Here you can see the data of the hive, which you can observe via the livestream. This is located at our site in Vienna Donaustadt.
The temperature in the colony is around 35 °C in summer and drops by 5 to 10 °C in winter. The right temperature is important for bee health and healthy development of bee offspring.
Bees behave differently depending on the weather conditions and outside temperatures. In hot weather, for example, the bees cool the hive. For this purpose, the collecting bees fetch water, which is distributed in the hive by the hive bees. The larvae are protected from dehydration by the moisture. Evaporation of the water leads to cooling of the air. Another possibility is fanning. In this process, the workers gather at the entrance of the nest and actively fan the warm air out of the hive. Fanning with the wings also creates a cooling air flow - the bees act as a fan.
If these possibilities are not sufficient to lower the temperature in the hive sufficiently, a so-called beard forms. In this process, the bees, which are not needed for either water evaporation or fanning, leave the hive and form a cluster in front of the entrance. This prevents them from further raising the temperature inside the hive with their body heat.
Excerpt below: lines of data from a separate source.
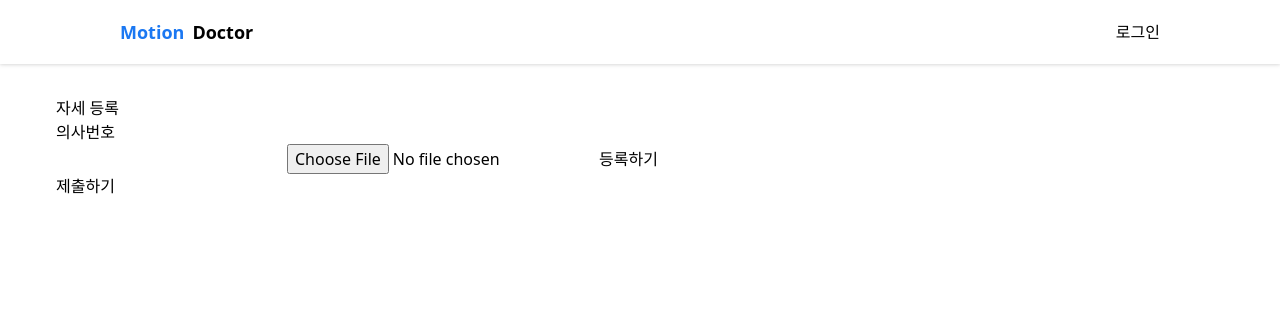
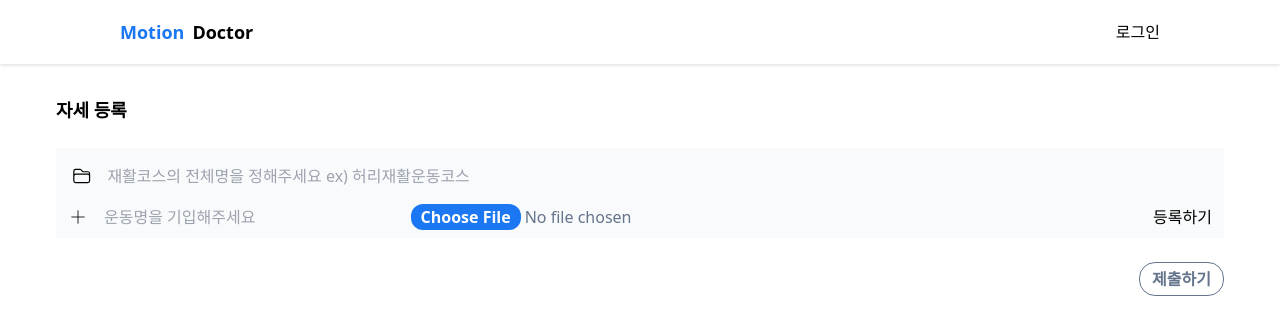
Before and after one commit to 2023-CBNU-GP/Motion-Doctor, a Next.js app in the folder front/: page /doctor/upload in a window 1280 px wide. Shown: the top 334 px of the page. Built offline with nearby package versions, Linux system fonts and the light colour scheme.

Commit message:
front: 의사 재활코스 등록 화면 수정

```diff
--- a/front/src/components/navigation.tsx
+++ b/front/src/components/navigation.tsx
@@ -32,6 +32,7 @@ export default function Navigation() {
                     logInfo?.type === "doctor" &&
                     <div className="flex gap-6 text-sm">
                         <Link className="hover:text-color-primary-500" href="/doctor/manage">내가 등록한 재활 코스</Link>
+                        <Link className="hover:text-color-primary-500" href="/doctor/upload">재활코스 등록하기</Link>
                         <Link className="hover:text-color-primary-500" href="/test">재활코스 구경하기</Link>
                     </div>
                 }
--- a/front/src/interfaces/upload.interface.ts
+++ b/front/src/interfaces/upload.interface.ts
@@ -2,6 +2,6 @@ export interface UploadItem {
     id?: string | number,
     name?: string,
     tag?: string,
-    file?: string | File,
-    filePath?: File | string,
+    file?: File,
+    filePath?: string,
 }
--- a/front/src/pages/doctor/upload.tsx
+++ b/front/src/pages/doctor/upload.tsx
@@ -4,18 +4,42 @@ import Navigation from "@md/components/navigation";
 import { useRef, useState } from "react";
 import { UploadItem } from "@md/interfaces/upload.interface";
 import Item from "@md/components/upload/item";
+import axiosClient from "@md/utils/axiosInstance";
 
 export default function Upload() {
     const [item, setItem] = useState({} as UploadItem);
     const [items, setItems] = useState<UploadItem[]>([]);
     const inputRef = useRef<HTMLInputElement | null>(null);
     const nextId = useRef(0);
+    const [tag, setTag] = useState("");
+
+    const submitCourse = () => {
+        const formData = new FormData();
+
+        items.map((item) => {
+            // const blob = new Blob(item.filePath!, {
+            //     type: "video",
+            // });
+
+            formData.append("file_path", item.file!);
+            formData.append("name", item.name!);
+            formData.append("tag", item.tag!);
+        });
+
+        formData.append("num", items.length.toString());
+
+        axiosClient.post('/api/file_upload', formData).then((response) => {
+            alert("등록되었습니다");
+        });
+    }
 
     const handleSubmit = () => {
         const data: UploadItem | any = {
             id: nextId.current,
             name: item.name as string,
-            filePath: inputRef.current?.value as string,
+            filePath: item.filePath,
+            file: item.file,
+            tag: tag
         };
         setItems(items.concat(data));
         nextId.current += 1;
@@ -23,13 +47,30 @@ export default function Upload() {
         inputRef.current!.value = "";
     };
 
+    const handleChange = (id: number, filePath: string, file: File, name: string) => {
+        console.log(filePath);
+        setItems(
+            items.map((item) => {
+                return item.id === id ? {...item, name: name, filePath: filePath, file: file,} : item;
+            })
+        );
+
+    };
+
     const handleRemove = (id: number) => {
         setItems(items.filter(idx => idx!.id !== id));
     }
 
     const handleInputChange = (e: any) => {
-        if (e.target.name === "filePath") setItem({...item, [e.target.name]: inputRef.current?.value});
-        else setItem({...item, [e.target.name]: e.target.value});
+        if (e.target.name === "filePath") {
+            setItem({
+                    ...item,
+                    ["file"]: e.target.files[0],
+                    [e.target.name]: e.target.value
+                }
+            );
+            // console.log(e.target.files[0]);
+        } else setItem({...item, [e.target.name]: e.target.value});
     };
 
 
@@ -44,30 +85,64 @@ export default function Upload() {
 
             <Navigation></Navigation>
             <Layout>
-                <div>자세 등록</div>
-                <div>의사번호</div>
+                <div className={`font-bold text-lg mb-6`}>자세 등록</div>
+                <div className={`flex p-4 bg-gray-50 items-center gap-4`}>
+                    <svg xmlns="http://www.w3.org/2000/svg" fill="none" viewBox="0 0 24 24" strokeWidth={1.5}
+                         stroke="currentColor" className="w-5 h-5">
+                        <path strokeLinecap="round" strokeLinejoin="round"
+                              d="M2.25 12.75V12A2.25 2.25 0 014.5 9.75h15A2.25 2.25 0 0121.75 12v.75m-8.69-6.44l-2.12-2.12a1.5 1.5 0 00-1.061-.44H4.5A2.25 2.25 0 002.25 6v12a2.25 2.25 0 002.25 2.25h15A2.25 2.25 0 0021.75 18V9a2.25 2.25 0 00-2.25-2.25h-5.379a1.5 1.5 0 01-1.06-.44z"/>
+                    </svg>
 
-                <div>
+                    <input name={"tag"}
+                           type={"text"}
+                           value={tag}
+                           className={`w-full focus:outline-none bg-transparent`}
+                           onChange={(e) => setTag(e.target.value)}
+                           placeholder={`재활코스의 전체명을 정해주세요 ex) 허리재활운동코스`}
+                    />
+                </div>
+                <div className={`bg-gray-50 flex gap-4 px-3 items-center pb-2`}>
+                    <div className={`cursor-pointer`} onClick={handleSubmit}>
+                        <svg xmlns="http://www.w3.org/2000/svg" fill="none" viewBox="0 0 24 24" strokeWidth={1}
+                             stroke="currentColor" className="w-5 h-5">
+                            <path strokeLinecap="round" strokeLinejoin="round" d="M12 4.5v15m7.5-7.5h-15"/>
+                        </svg>
+                    </div>
+
                     <input name={"name"}
                            value={item.name}
                            type={"text"}
-                           onChange={handleInputChange}/>
+                           onChange={handleInputChange}
+                           placeholder={`운동명을 기입해주세요`}
+                           className={`w-[40%] bg-transparent focus:outline-none`}
+                    />
                     <input name={"filePath"}
                            type={"file"}
                            ref={inputRef}
-                           onChange={handleInputChange}/>
-                    <button onClick={handleSubmit}>등록하기</button>
+                           onChange={handleInputChange}
+                           className={`w-full text-slate-500 file:bg-color-primary-500 file:text-white file:border-0 file:rounded-xl file:font-semibold file:px-2.5 hover:file:bg-color-primary-400`}
+                    />
+                    <button className={`min-w-fit`}
+                            onClick={handleSubmit}>등록하기
+                    </button>
                 </div>
 
-                <div>
+                <div
+                    className={`${items.length !== 0 && "border-t-[0.5px] border-gray-300 bg-gray-50 flex-col gap-4 px-3 py-2 items-center"}`}>
                     {
                         items.map((idx) => {
-                            return <Item key={idx.id} {...idx} {...handleRemove}/>
+                            return <Item key={idx.id} itemData={idx}
+                                         handleChange={handleChange}
+                                         handleRemove={handleRemove}/>
                         })
                     }
                 </div>
-
-                <button>제출하기</button>
+                <div className={`flex justify-end`}>
+                    <button
+                        onClick={submitCourse}
+                        className={`mt-6 border border-slate-500 text-slate-500 hover:text-white hover:bg-slate-500 font-semibold rounded-2xl py-1 px-3`}>제출하기
+                    </button>
+                </div>
             </Layout>
         </div>
     );
--- a/front/src/pages/index.tsx
+++ b/front/src/pages/index.tsx
@@ -30,16 +30,17 @@ export default function Home() {
                         secure: true,
                         sameSite: 'none'
                     });
-                    sessionStorage.setItem("md-user", values.id);
-                    if (values.type === "patient") {
-                        router.push('/test');
-                    } else if (values.type === "doctor") {
-                        router.push('/doctor/manage');
-                    } else {
-                        router.push('/admin');
-                    }
-                    alert("로그인에 성공하셨습니다.");
 
+                    axios.get(process.env.NEXT_PUBLIC_API_KEY + '/api/user', {withCredentials: true}).then((values) => {
+                        if (values.data.type === "patient") {
+                            router.push('/test');
+                        } else if (values.data.type === "doctor") {
+                            router.push('/doctor/manage');
+                        } else {
+                            router.push('/approval');
+                        }
+                        alert("로그인에 성공하셨습니다.");
+                    });
                 }
             }).catch((error) => {
                 if (error.response.data.detail === "User not found!") {
```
In winter, the bees form a winter cluster. In its center sits the queen bee. There, the temperature is warmed up to 25 to 30 °C. To do this, the honey bees arrange themselves tightly packed together to form a ball. The peripheral areas are significantly cooler. The bees therefore regularly change their position from the outside to the inside. The bees sitting on the outside use their flight muscles and trembling movements to ensure that the cluster and the hive do not cool down. If temperatures rise above 10 °C on winter days, the bees can leave the hive to empty their fecal bladder. This keeps the hive clean and prevents the transmission of diseases through the feces.
What does the weight tell us?
In the peak season in early summer, there are up to 50,000 honey bees in one hive. One bee weighs 0.1 g, which means that a colony with 50,000 bees weighs about 5 kg. During the bee year there are constant changes in weight: The weight increases due to incoming bees, nectar, pollen and water input or foreign influences such as rain or snow. The weight decreases due to departing bees, food consumption, evaporation or bees that have died outside the colony. Due to the flight activity of bees, the following pattern is often seen in spring and summer: in the morning, the hive becomes lighter because thousands of bees fly out to forage for food. If an abundant supply of food is available, the weight gradually increases during the day. Then, in the evening, the hive is heaviest: the bees have all returned to the colony.
Last updated: 30.10.2023